Feeling out a new position coach is nothing new for Buffalo's receiving corps. New receivers coach Sanjay Lal is the fifth to coach the position in the last five seasons. When it came to convincing the players in his room that he's capable of making them better wideouts however, the buy in may have been the fastest ever for a Bills assistant coach.
"We were sold right away," said Chris Hogan flatly.
So what has Lal done that has Buffalo's pass catchers believing they're already a better route running contingent than they were at any time last season? In a word, precision.
Lal made it immediately clear to his wideouts that route running would be a top priority. If you can't be a consistent route runner catching the ball doesn't count for much because you'll never make yourself available as an open target in the first place.
"We look at route running like an art form, a lost art in this league," said Lal. "We liken it to if you were trying out for 'Dancing with the Stars.' Those guys work four, five, eight hours a day on footwork. We're no different. We're choreographers, dancers, whatever you want to call it, but there's a choreography to route running."
Buffalo's receivers coach breaks each receiver's route running technique down to the finest details. There are specific critiques for each of the 12 wideouts on the roster. There are basic principles like keeping your body on the same horizontal plane throughout your route so the defensive back can't predict where or when the break is coming. Then there are very specific breakdowns of things like foot placement, especially at the break.
To illustrate the consequences of a less than sound route, Lal has the team's video department shoot video of players running routes at field level from just about every possible angle for review in the meeting room.
"If your foot (placement) is off six inches you can't come out of the break as cleanly and efficiently as you normally would," Lal said. "So we'll film every route from ground level, from behind, from the side, whatever is appropriate and break it down in slow motion.
"Where are their feet hitting? Where is their chin at the break point? Are their eyes coming back early enough or too late? So we'll break down every route to its minutiae and get it right so they understand what they're doing and then just keep working it and trying to get it in muscle memory."
Though there have only been nine OTA practices, a voluntary veteran minicamp and a mandatory minicamp this week, Buffalo's receivers feel they've made significant strides in the consistency of their route running.
"It's been great. He's a great coach," said Sammy Watkins, who has been limited to individual position drills due to an offseason procedure. "So far I haven't been on the field much with him, but I feel my game has improved with just the little things and the details. You see every receiver right now becoming true receivers and he's teaching us the way to play the game."
"Our first couple of meetings he explained to us that he'll stay up late at night trying to find ways for us to get better," said Chris Hogan. "It shows. Every single day he's got something new for us to do. Whether it's a cone drill or something with our routes, whatever it is he's always trying to find ways to make us better as receivers."

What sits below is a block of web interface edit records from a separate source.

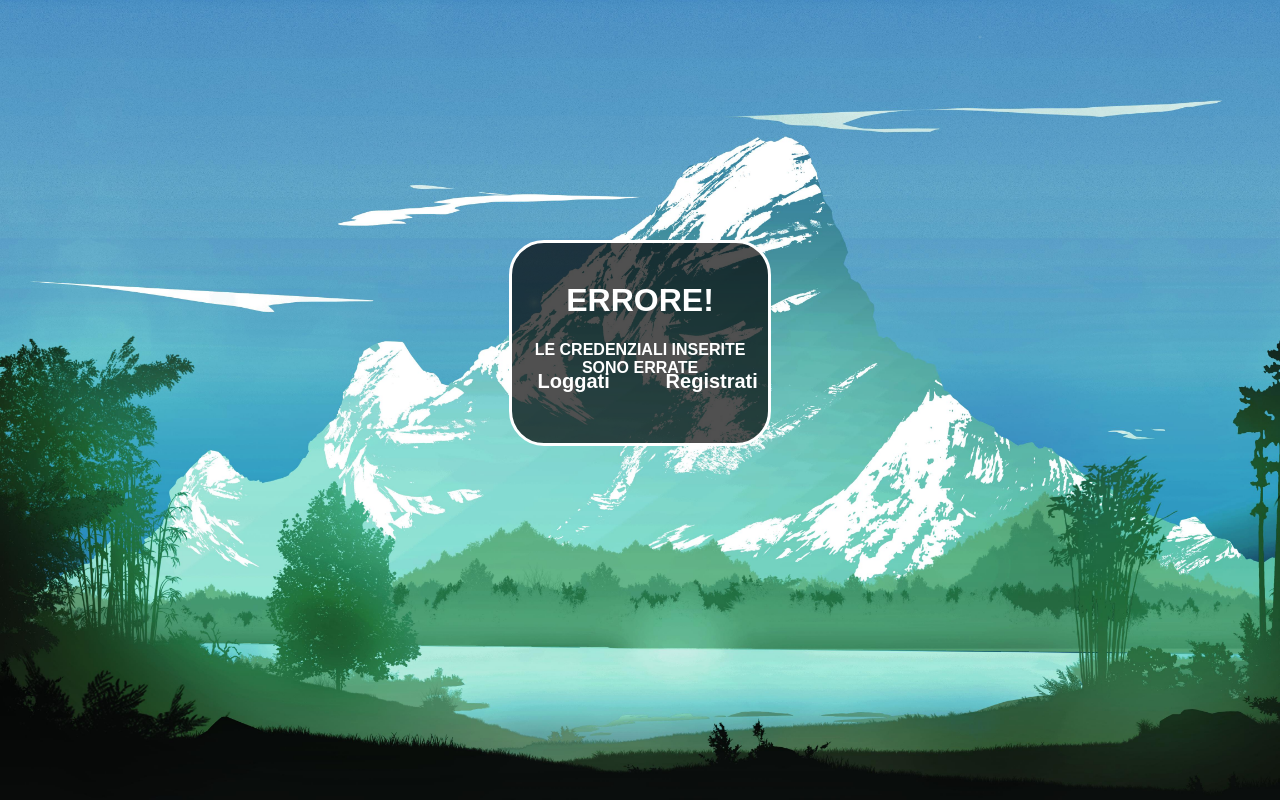
After one commit to UselessMOS0/ProgettoFlaskBP, a Flask app: template templates/errore.html in a window 1280 px wide. The commit adds this page. Run offline with Flask 2, Linux system fonts and the light colour scheme; the template is opened without the code that fills it, so the values that code supplies are empty; parts of the project's set-up code (start-up, migrations or seed data) failed here and were passed over.

Commit message:
errore login-grafica modalità

```diff
--- a/app.py
+++ b/app.py
@@ -43,7 +43,8 @@ def login():
                 session['username'] = username
                 return redirect(url_for('home'))
 
-        return redirect(url_for('login'))
+        return render_template("errore.html")
+        #return redirect(url_for('login'))
 
 
 @app.route("/registrazione", methods=['GET','POST'])
--- /dev/null
+++ b/templates/errore.html
@@ -0,0 +1,73 @@
+<html>
+    <head>
+        <style>
+
+        body{
+            background-image: url('/static/img/SfondoLogReg.jpg');
+            background-size: cover;
+            margin: 0;
+            padding: 0;
+            display: flex;
+            align-items: center;
+            justify-content: center;
+            font-family: sans-serif;
+            color: white;
+        }
+
+        #errore{
+            width: 20%;
+            height: 25%;
+            border-radius: 35px;
+            align-items: center;
+            justify-content: center;
+            position: absolute;
+            margin-left: auto;
+            margin-right: auto;
+            left: 0;
+            right: 0;
+            top: 30%;
+            text-align: center;
+            background: #020202b0;
+            border: 3px solid rgb(255, 255, 255);
+        }
+
+        #loggati{
+            position: absolute;
+            bottom: 15%;
+            left: 10%;
+            font-size: 20px;
+        }
+
+        #registrati{
+            position: absolute;
+            bottom: 15%;
+            left: 60%;
+            font-size: 20px;
+        }
+
+        a {
+            color: white;
+            font-weight: bold;
+            text-decoration: none;
+            transition-duration: 200ms;
+        }
+
+        a:hover{
+            color: #4895ef;
+        }
+
+
+
+        </style>
+    </head>
+
+    <body>
+        <div id="errore">
+            <br>
+            <h1>ERRORE!</h1>
+            <h4>LE CREDENZIALI INSERITE SONO ERRATE</h4>
+            <p id="loggati"><a href="/login">Loggati</a></p>
+            <p id="registrati"><a href="/registrazione">Registrati</a></p>
+        </div>
+    </body>
+</html>
```
Also changed, not shown: templates/mod.html (+34 -2 lines), static/img/modMondo.jpg (added), static/img/modProvince.png (added), static/img/modWorld.jpg (deleted), 2 other files.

One receiver in particular who has appeared to be a direct beneficiary of sweating the details on route running is Marquise Goodwin. The speed receiver has been much more consistent in OTA practices in getting behind the defense to turn in big plays.
"I think they've developed an appreciation that when you tell them something like, 'Hey move your foot out six inches on your break point.' And it brings them out of their cut really efficiently a light goes off and they say, 'Oh wow it really is about geometry, physics, center of gravity and all of that.' They get a new awareness of the science behind it," said Lal. "So there's a good appreciation. When we're showing those clips in slow motion it could be tedious, but everyone is buying into it and seeing that it will make them better route runners."
"I think those first couple of practices out there he really started helping us," Hogan said. "Sometimes it's a little different for guys. Some guy comes in and tries to change the way you run routes and you're not sure about it. This year was different. I think everyone really came into this offseason with an open mind.
"It was like, 'Okay let's take every little bit of coaching we can. We have this great offensive coordinator who came in with this great offense and great weapons on the field.' So we decided to buy into this stuff. I think once we got out there probably that first minicamp I think we saw that technique on the routes helping us."
More efficient route running has catered to better timing in the passing game, which builds confidence with the quarterbacks.
"From a technique standpoint it's been great," Hogan said. "It's really been helping us and honestly the four years that I've been here and this new group, this is the best I think we've looked running routes. He's been able to help guys like Percy (Harvin) who has been in the league for seven years. All the way to the rookies he's really had a chance to mold us into better receivers and I think it shows on the field."